Cain states that the expectations are very simple. As students, we are required to follow the handbook policies and do the work that is given to us. “Just because you don’t have work, doesn’t mean you should be doing nothing,” he says. “In the IB, you always have work to do.”
This is where it gets complicated. If we always have work to do, how can we have an active social life?
This seems to be a common fear among teenagers completing the International Baccalaureate program. In fact, there’s even a website dedicated to these types of questions: www.ibsurvival.com. In one of the threads on the site, user Cynthia states, “If being in IB means that you can’t have friends or date, then you’re doing something wrong. It’s all about time management; if you start your EE two days before it’s due you won’t have much time for asocial life, but if you’ve actually organised your time well you can sit back and relax while others are panicking.”

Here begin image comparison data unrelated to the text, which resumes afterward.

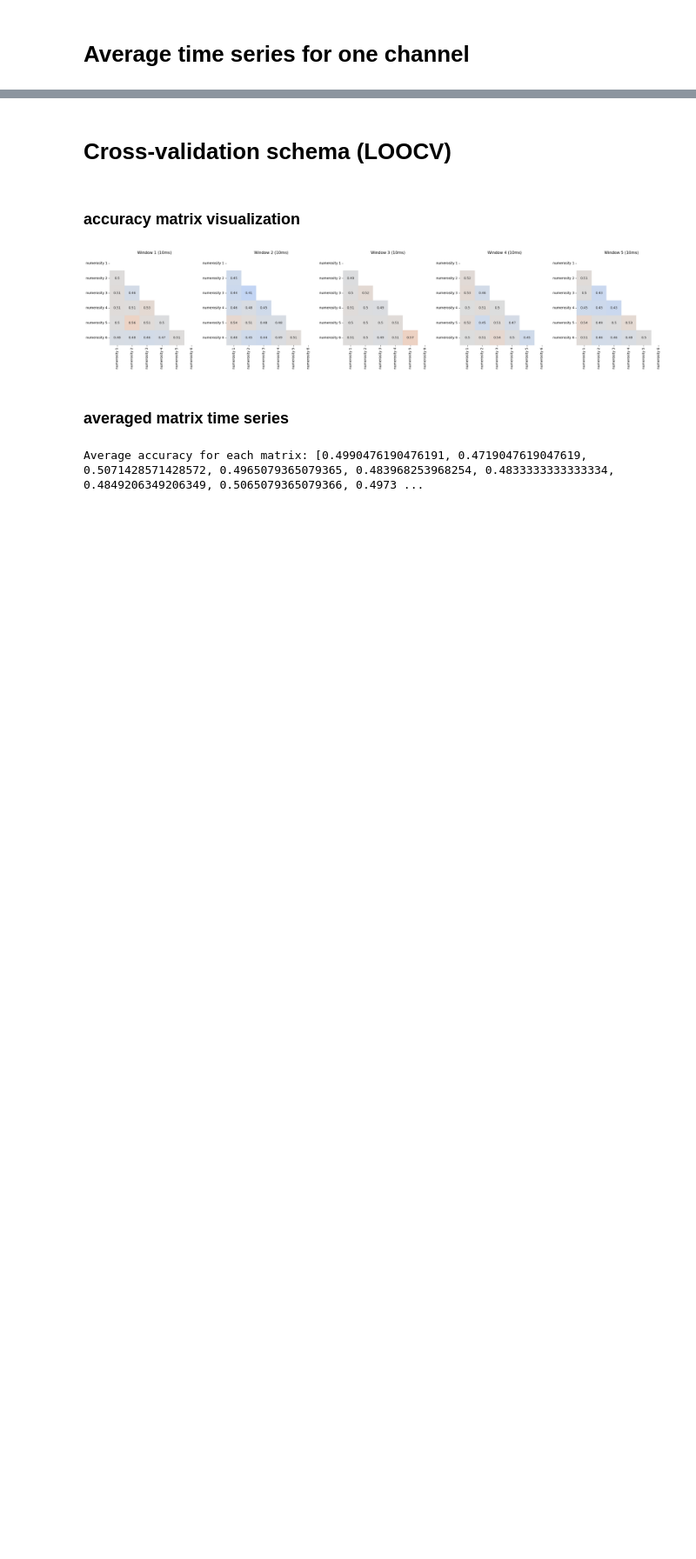
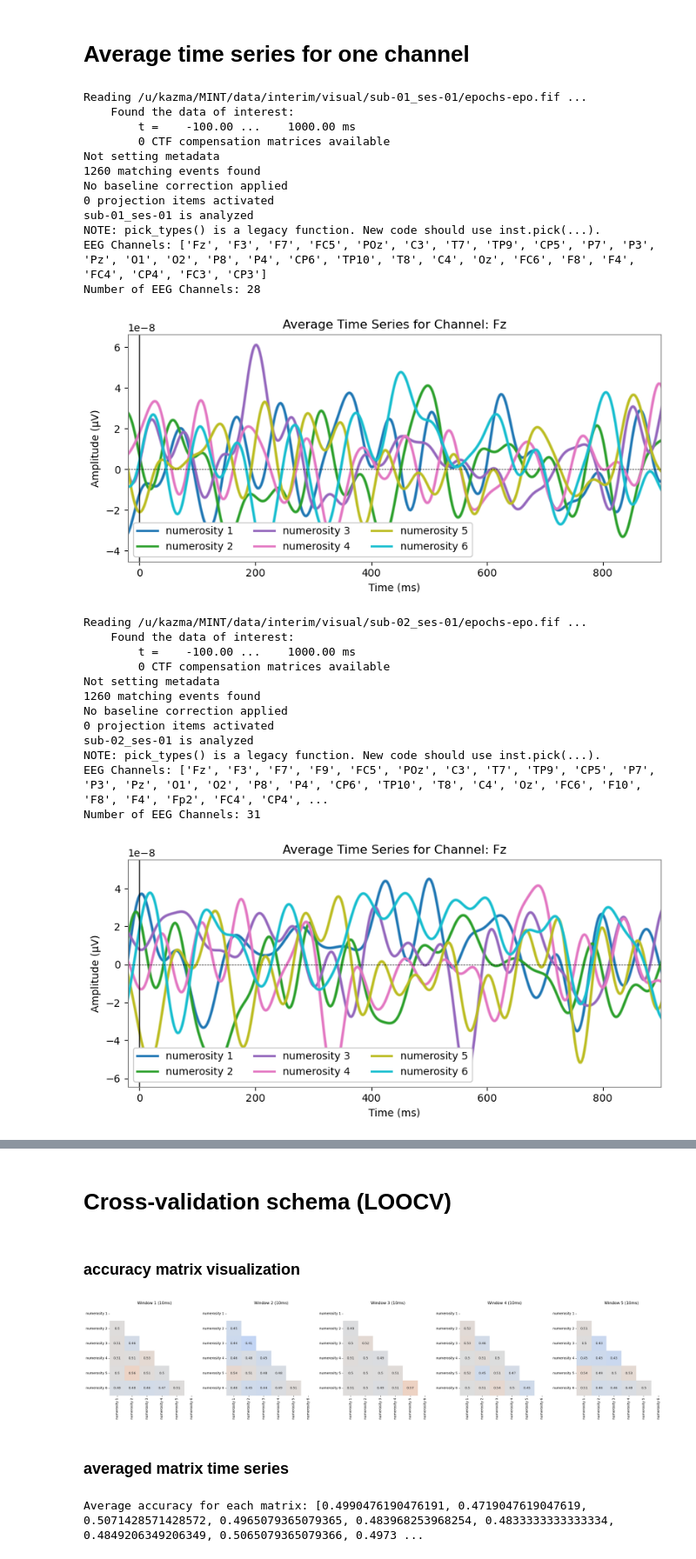
Before and after one commit to KazukiMaruo/2025_MINT, a Jupyter notebook: code/1st-level/2_decoding.ipynb, the cells around one changed output, grey strips where cells are left out. Shown at 87% size. Cells and saved outputs as stored; diff of their text form; code cells hidden in the pictures; blank space fills up the shorter version.

```diff
--- a/code/1st-level/2_decoding.ipynb
+++ b/code/1st-level/2_decoding.ipynb
@@ -41,6 +41,10 @@ for sub_loop in sub_folders_sorted:
     epochs = mne.read_epochs(sub_filename, preload=True)
     print(f"{sub_loop} is analyzed")
 
+    eeg_channels = epochs.pick_types(eeg=True).ch_names
+    print("EEG Channels:", eeg_channels)
+    print("Number of EEG Channels:", len(eeg_channels))
+
     # Get the condition names
     condition_names = list(epochs.event_id.keys())
     evoked_list = []
@@ -54,7 +58,7 @@ for sub_loop in sub_folders_sorted:
     averaged_data = {}
 
     # Specify the channel to plot (e.g., channel name 'Cz')
-    channel_name = 'F3'  # Replace with the channel of your choice
+    channel_name = 'Fz'  # Replace with the channel of your choice
 
     # Figure
     plt.figure(figsize=(8, 4))
@@ -67,30 +71,57 @@ for sub_loop in sub_folders_sorted:
         channel_index = evoked.ch_names.index(channel_name)  # Get index of the channel
         channel_data = evoked.data[channel_index]  # Get the data for the specific channel
         times = evoked.times * 1000  # Convert time to milliseconds
 
         # Store the data
         averaged_data[condition_names[i]] = channel_data
 
         # Plot the channel data
         plt.plot(times, channel_data, color=colors[i], linewidth=3, alpha=0.5)
         plt.plot(times, channel_data, label=condition_names[i], color=colors[i], linewidth=2)  # Plot time series
 
     # Customize the plot
     plt.title('Average Time Series for Channel: ' + channel_name)
     plt.xlabel('Time (ms)')
     plt.ylabel('Amplitude (µV)')
     plt.axhline(0, color='black', linestyle='--', linewidth=0.5)  # Add a horizontal line at y=0
     plt.axvline(0, color='black', linestyle='-', linewidth=1)  # Add a vertical line at t=0
     plt.xlim(-20, 900)  # Set x-axis limits
     # plt.ylim(-2.0e-8, 2.0e-8)  # Set y-axis limits
     plt.legend(ncol=3, loc='lower left', framealpha=1)
 
     # Set the box line color to gray
     ax = plt.gca()
     ax.spines['top'].set_color('gray')
     ax.spines['right'].set_color('gray')
     ax.spines['bottom'].set_color('gray')
     ax.spines['left'].set_color('gray')
 
     plt.tight_layout()
     plt.show()
+# %% [output]
+Reading /u/kazma/MINT/data/interim/visual/sub-01_ses-01/epochs-epo.fif ...
+    Found the data of interest:
+        t =    -100.00 ...    1000.00 ms
+        0 CTF compensation matrices available
+Not setting metadata
+1260 matching events found
+No baseline correction applied
+0 projection items activated
+sub-01_ses-01 is analyzed
+NOTE: pick_types() is a legacy function. New code should use inst.pick(...).
+EEG Channels: ['Fz', 'F3', 'F7', 'FC5', 'POz', 'C3', 'T7', 'TP9', 'CP5', 'P7', 'P3', 'Pz', 'O1', 'O2', 'P8', 'P4', 'CP6', 'TP10', 'T8', 'C4', 'Oz', 'FC6', 'F8', 'F4', 'FC4', 'CP4', 'FC3', 'CP3']
+Number of EEG Channels: 28
+[figure, added]
+Reading /u/kazma/MINT/data/interim/visual/sub-02_ses-01/epochs-epo.fif ...
+    Found the data of interest:
+        t =    -100.00 ...    1000.00 ms
+        0 CTF compensation matrices available
+Not setting metadata
+1260 matching events found
+No baseline correction applied
+0 projection items activated
+sub-02_ses-01 is analyzed
+NOTE: pick_types() is a legacy function. New code should use inst.pick(...).
+EEG Channels: ['Fz', 'F3', 'F7', 'F9', 'FC5', 'POz', 'C3', 'T7', 'TP9', 'CP5', 'P7', 'P3', 'Pz', 'O1', 'O2', 'P8', 'P4', 'CP6', 'TP10', 'T8', 'C4', 'Oz', 'FC6', 'F10', 'F8', 'F4', 'Fp2', 'FC4', 'CP4', ...
+Number of EEG Channels: 31
+[figure, added]
```
Also changed, not shown: parts of 4 cells of this notebook, 2 other files.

Cain echoes this sentiment, saying “there’s a way to balance social and academic, [but] I think what gets in the way are other things, like social media.” The principal believes that when students are spending their time online, on social media, and on apps such as Snapchat, it is not actually being social, and should be considered ‘alone time.’ However, when students join athletics and school activities, it prepares us for the outside world.
This ties in closely to the topic of the IB learner profile, and what type of student and person we should become because of the program. We should be inquirers, knowledgeable, thinkers, communicators, principled, open-minded, caring, risk-takers, balanced and reflective. Mr. Cain points out that these profiles are ideals–that it’s impossible to be perfect in all of them. He says if we find something we’re good at and passionate about that we will hit those attributes without too much extra work, leaving time for socializing with friends.
Manage your time, stay organized, and stay off (well, limit) social media. This is, of course, easier said than done; but then again, this is IB.
Thank you, Mr. Cain for talking to The Bite. We appreciate your time!